== ASSIGNED TASK ==
Every line below that holds the word "template" must be listed.

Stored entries
Start of Block

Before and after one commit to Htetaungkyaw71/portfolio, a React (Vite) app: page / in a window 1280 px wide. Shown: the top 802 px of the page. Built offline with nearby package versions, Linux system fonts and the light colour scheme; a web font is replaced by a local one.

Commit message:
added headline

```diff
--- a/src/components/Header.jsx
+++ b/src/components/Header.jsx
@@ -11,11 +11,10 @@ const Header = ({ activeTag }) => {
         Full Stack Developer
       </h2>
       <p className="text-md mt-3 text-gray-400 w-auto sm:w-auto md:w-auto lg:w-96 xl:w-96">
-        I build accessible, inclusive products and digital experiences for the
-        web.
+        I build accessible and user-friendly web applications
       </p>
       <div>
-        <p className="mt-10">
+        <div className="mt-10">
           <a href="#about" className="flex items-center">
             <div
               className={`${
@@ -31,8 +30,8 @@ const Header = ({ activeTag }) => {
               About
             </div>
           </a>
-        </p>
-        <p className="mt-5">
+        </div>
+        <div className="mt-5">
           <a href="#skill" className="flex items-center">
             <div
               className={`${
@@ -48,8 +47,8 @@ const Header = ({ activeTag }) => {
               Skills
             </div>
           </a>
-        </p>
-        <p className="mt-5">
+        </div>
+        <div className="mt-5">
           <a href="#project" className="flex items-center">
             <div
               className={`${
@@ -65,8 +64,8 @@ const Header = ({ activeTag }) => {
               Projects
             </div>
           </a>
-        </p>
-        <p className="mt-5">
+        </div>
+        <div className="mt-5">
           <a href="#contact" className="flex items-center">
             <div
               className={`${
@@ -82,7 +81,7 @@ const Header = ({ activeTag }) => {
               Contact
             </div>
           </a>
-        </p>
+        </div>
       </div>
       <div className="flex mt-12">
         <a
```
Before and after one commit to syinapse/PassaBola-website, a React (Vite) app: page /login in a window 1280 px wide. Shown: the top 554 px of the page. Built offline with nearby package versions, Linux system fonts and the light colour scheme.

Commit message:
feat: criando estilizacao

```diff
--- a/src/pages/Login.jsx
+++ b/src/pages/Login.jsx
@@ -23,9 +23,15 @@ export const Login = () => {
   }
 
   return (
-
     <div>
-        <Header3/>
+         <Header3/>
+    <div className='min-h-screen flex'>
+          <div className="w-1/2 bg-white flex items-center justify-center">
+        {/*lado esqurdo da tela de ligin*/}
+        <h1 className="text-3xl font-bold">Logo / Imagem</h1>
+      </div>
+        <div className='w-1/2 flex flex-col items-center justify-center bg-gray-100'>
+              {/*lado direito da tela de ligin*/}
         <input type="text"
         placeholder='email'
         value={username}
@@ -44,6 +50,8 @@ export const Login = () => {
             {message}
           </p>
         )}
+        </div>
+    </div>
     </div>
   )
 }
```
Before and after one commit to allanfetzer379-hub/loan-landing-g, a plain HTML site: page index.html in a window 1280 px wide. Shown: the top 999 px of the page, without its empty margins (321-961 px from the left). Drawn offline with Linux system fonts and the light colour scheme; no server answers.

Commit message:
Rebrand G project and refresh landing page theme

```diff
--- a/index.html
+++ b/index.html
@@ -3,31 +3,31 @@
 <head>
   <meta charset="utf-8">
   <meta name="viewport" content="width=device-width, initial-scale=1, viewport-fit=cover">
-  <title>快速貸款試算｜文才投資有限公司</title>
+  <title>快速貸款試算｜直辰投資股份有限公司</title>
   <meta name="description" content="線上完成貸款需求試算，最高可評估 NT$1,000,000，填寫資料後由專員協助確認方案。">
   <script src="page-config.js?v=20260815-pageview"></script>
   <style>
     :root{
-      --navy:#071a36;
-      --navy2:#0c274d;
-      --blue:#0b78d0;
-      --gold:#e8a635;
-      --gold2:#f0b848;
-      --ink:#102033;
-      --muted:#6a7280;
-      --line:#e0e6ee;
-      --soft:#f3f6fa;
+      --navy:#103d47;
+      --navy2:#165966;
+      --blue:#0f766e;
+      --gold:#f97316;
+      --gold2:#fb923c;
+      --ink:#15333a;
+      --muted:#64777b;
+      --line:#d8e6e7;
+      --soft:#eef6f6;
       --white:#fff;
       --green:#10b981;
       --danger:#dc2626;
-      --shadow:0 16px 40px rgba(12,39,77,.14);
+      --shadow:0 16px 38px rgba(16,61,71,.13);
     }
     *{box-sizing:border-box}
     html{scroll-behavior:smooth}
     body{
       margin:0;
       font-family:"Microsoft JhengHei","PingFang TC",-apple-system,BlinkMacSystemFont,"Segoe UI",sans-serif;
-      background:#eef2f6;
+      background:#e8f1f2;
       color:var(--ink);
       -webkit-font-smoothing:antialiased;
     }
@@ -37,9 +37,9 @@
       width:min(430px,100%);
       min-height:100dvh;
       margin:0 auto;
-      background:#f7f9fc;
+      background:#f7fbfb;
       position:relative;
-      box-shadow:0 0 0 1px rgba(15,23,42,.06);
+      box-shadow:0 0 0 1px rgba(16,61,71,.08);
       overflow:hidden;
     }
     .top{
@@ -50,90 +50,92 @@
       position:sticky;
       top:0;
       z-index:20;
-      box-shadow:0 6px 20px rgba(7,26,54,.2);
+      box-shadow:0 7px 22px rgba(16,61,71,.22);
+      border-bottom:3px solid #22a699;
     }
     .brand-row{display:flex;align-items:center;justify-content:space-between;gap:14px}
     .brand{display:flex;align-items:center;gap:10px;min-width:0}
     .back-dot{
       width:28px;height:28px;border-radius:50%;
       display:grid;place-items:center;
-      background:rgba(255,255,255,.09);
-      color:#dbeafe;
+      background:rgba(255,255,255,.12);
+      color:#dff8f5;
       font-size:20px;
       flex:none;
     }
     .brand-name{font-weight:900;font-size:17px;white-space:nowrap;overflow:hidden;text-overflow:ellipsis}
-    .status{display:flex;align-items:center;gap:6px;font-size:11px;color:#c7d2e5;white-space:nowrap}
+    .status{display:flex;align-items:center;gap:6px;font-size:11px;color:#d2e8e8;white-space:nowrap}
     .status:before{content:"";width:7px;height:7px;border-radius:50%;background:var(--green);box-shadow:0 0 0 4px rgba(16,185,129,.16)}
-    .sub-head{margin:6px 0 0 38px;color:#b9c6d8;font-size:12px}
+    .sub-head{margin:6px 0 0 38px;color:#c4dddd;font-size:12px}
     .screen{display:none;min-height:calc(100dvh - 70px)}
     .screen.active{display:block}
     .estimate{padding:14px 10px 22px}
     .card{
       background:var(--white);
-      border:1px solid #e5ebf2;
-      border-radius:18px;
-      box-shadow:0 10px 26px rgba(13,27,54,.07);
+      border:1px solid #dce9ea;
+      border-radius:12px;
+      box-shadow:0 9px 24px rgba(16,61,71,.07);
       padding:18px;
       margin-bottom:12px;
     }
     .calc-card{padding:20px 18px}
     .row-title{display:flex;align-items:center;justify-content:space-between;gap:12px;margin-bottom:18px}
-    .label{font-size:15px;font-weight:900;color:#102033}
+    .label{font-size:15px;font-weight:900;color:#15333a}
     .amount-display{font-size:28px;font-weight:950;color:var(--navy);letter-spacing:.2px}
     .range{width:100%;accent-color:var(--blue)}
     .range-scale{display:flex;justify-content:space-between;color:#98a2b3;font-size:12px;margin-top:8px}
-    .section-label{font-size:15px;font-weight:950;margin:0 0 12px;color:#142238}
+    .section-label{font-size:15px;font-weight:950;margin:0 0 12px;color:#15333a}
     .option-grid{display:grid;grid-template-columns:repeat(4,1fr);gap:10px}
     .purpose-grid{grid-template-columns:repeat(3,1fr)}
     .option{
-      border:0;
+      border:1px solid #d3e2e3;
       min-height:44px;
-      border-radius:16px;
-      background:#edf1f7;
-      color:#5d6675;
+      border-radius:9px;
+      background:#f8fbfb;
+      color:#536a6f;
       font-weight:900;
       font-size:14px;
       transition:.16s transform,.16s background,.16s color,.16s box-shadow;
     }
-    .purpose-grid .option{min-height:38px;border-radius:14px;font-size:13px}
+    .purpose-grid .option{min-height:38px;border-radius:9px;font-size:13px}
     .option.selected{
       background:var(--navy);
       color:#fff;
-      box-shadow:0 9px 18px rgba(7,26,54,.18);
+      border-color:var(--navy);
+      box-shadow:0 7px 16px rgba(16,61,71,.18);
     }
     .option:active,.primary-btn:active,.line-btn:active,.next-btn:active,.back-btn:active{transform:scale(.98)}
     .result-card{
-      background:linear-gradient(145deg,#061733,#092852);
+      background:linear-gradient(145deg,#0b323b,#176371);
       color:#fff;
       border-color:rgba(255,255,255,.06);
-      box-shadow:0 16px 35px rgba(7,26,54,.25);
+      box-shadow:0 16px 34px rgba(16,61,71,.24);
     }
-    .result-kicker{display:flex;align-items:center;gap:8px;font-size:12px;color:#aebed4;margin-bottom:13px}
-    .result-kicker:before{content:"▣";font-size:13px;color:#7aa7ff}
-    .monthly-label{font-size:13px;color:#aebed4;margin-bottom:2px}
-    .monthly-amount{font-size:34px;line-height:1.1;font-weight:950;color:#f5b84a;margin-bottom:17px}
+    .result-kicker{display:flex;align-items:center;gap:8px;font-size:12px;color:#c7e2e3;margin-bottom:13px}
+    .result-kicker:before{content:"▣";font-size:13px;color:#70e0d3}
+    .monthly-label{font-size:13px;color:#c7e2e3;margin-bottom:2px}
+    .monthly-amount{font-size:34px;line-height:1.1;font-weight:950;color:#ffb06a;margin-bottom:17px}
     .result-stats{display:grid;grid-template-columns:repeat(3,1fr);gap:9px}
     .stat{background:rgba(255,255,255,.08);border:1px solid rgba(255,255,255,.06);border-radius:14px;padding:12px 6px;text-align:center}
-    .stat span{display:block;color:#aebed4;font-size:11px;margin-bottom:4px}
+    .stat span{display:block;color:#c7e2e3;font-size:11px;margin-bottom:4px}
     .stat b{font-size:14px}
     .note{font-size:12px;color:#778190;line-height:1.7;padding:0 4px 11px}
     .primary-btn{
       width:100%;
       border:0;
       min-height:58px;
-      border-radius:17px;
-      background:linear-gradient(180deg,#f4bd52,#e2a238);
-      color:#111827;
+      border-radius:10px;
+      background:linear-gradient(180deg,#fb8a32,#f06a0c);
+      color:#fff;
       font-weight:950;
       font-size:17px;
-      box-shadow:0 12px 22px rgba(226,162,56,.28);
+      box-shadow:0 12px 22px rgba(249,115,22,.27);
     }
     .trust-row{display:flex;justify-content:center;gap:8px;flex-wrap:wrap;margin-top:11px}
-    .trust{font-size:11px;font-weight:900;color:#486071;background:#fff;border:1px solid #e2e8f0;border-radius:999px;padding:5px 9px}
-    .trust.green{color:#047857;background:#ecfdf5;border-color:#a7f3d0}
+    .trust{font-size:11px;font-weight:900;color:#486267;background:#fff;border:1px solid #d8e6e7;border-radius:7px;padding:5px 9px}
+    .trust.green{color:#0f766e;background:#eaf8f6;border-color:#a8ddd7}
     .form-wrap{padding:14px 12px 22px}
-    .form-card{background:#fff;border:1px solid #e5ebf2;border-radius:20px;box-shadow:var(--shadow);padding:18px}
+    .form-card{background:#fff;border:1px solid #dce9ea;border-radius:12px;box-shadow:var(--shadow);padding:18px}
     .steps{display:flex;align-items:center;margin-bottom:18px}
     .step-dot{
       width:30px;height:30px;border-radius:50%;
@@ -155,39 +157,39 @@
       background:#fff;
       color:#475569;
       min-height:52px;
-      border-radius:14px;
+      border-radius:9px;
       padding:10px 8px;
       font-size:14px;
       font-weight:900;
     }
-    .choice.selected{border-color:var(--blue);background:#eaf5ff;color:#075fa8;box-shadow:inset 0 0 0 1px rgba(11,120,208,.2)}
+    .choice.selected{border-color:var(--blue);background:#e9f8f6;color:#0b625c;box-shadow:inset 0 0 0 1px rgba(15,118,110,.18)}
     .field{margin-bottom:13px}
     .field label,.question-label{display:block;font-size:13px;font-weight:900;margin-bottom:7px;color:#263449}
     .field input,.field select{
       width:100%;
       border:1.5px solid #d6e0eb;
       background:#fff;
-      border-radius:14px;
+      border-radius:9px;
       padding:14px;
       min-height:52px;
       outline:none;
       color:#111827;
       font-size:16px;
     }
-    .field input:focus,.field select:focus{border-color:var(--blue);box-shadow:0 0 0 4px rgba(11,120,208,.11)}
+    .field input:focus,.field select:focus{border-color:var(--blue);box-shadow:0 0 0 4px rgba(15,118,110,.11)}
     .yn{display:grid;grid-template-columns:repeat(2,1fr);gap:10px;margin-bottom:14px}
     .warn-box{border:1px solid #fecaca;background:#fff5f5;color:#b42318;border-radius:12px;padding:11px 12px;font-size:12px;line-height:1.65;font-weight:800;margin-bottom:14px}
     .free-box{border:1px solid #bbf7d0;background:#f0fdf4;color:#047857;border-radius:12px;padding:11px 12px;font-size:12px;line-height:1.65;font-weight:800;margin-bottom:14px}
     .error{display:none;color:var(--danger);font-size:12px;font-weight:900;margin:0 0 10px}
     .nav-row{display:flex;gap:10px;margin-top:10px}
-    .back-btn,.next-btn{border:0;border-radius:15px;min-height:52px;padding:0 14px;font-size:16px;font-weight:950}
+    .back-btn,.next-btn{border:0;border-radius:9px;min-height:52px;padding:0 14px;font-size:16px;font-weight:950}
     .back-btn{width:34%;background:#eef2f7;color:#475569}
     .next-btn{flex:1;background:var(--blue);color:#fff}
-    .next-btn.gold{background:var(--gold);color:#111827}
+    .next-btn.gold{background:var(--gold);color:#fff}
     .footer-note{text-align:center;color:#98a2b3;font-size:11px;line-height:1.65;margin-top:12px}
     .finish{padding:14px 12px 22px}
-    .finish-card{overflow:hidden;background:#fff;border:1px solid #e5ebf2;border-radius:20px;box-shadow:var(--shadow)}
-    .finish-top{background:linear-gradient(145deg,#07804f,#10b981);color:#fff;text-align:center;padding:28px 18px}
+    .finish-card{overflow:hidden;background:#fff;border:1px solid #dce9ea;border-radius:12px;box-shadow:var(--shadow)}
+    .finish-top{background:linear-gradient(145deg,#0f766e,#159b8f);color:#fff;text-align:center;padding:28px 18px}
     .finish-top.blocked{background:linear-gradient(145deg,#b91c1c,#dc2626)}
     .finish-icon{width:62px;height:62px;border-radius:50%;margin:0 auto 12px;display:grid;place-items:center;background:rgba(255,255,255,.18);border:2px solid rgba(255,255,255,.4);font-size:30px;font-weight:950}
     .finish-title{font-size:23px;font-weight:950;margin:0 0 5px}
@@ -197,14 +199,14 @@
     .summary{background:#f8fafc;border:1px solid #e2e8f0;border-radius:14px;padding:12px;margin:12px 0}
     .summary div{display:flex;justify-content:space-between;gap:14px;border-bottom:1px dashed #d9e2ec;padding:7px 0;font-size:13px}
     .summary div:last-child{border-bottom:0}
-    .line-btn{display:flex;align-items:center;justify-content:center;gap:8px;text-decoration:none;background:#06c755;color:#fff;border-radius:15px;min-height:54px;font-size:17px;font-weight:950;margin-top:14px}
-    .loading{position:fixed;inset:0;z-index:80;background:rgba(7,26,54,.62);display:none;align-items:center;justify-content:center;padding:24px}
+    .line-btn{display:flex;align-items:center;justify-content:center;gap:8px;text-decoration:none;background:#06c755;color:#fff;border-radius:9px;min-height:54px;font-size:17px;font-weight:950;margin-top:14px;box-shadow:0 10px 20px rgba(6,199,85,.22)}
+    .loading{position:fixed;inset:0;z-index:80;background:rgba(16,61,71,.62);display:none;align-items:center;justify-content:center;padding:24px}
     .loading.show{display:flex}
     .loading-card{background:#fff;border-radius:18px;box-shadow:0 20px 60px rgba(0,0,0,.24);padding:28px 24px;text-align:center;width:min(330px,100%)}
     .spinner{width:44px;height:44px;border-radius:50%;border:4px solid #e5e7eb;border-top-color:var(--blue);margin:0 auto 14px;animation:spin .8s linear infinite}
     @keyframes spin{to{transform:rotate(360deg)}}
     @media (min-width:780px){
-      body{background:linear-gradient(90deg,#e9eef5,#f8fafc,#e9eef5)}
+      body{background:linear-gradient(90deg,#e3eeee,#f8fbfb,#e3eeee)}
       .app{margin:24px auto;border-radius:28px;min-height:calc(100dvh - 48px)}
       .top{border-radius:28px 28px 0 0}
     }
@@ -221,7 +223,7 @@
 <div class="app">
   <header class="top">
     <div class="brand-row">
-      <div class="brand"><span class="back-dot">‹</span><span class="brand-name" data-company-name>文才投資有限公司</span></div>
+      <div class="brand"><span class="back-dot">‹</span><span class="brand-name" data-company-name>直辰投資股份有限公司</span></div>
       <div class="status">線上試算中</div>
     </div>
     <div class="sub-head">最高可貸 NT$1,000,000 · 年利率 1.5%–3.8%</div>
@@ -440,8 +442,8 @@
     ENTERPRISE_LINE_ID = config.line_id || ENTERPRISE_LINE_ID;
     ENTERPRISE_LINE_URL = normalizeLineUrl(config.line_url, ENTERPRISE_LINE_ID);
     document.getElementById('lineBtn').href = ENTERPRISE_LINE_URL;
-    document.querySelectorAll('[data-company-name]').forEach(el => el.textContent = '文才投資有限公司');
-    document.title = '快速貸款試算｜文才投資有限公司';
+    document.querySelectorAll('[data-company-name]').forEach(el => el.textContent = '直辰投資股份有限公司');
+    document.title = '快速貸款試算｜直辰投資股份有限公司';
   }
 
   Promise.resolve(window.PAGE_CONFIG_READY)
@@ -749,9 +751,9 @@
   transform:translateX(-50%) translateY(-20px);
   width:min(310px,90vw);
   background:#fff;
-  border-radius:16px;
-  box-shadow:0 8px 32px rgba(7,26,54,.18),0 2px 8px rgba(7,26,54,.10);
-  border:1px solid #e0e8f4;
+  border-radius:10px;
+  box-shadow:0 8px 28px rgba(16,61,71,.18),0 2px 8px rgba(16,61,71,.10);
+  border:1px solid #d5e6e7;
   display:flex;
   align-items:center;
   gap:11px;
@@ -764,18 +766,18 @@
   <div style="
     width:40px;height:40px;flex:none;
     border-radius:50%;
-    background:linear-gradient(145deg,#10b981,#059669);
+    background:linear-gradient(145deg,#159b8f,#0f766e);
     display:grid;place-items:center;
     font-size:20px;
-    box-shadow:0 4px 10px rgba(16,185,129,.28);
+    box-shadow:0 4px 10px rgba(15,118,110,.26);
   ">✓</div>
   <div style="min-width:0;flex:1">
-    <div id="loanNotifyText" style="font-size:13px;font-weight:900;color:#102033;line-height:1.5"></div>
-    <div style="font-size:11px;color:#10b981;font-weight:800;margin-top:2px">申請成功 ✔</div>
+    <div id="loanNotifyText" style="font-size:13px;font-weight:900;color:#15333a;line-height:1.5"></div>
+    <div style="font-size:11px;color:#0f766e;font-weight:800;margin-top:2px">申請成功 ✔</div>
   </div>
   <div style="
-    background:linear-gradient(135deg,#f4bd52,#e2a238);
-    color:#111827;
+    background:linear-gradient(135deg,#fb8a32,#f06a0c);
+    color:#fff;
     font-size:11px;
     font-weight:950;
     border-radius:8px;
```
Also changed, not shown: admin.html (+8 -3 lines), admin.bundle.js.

End of Block

== TASK ANSWER ==
     .option-grid{display:grid;grid-template-columns:repeat(4,1fr);gap:10px}
     .purpose-grid{grid-template-columns:repeat(3,1fr)}
     .result-stats{display:grid;grid-template-columns:repeat(3,1fr);gap:9px}
     .yn{display:grid;grid-template-columns:repeat(2,1fr);gap:10px;margin-bottom:14px}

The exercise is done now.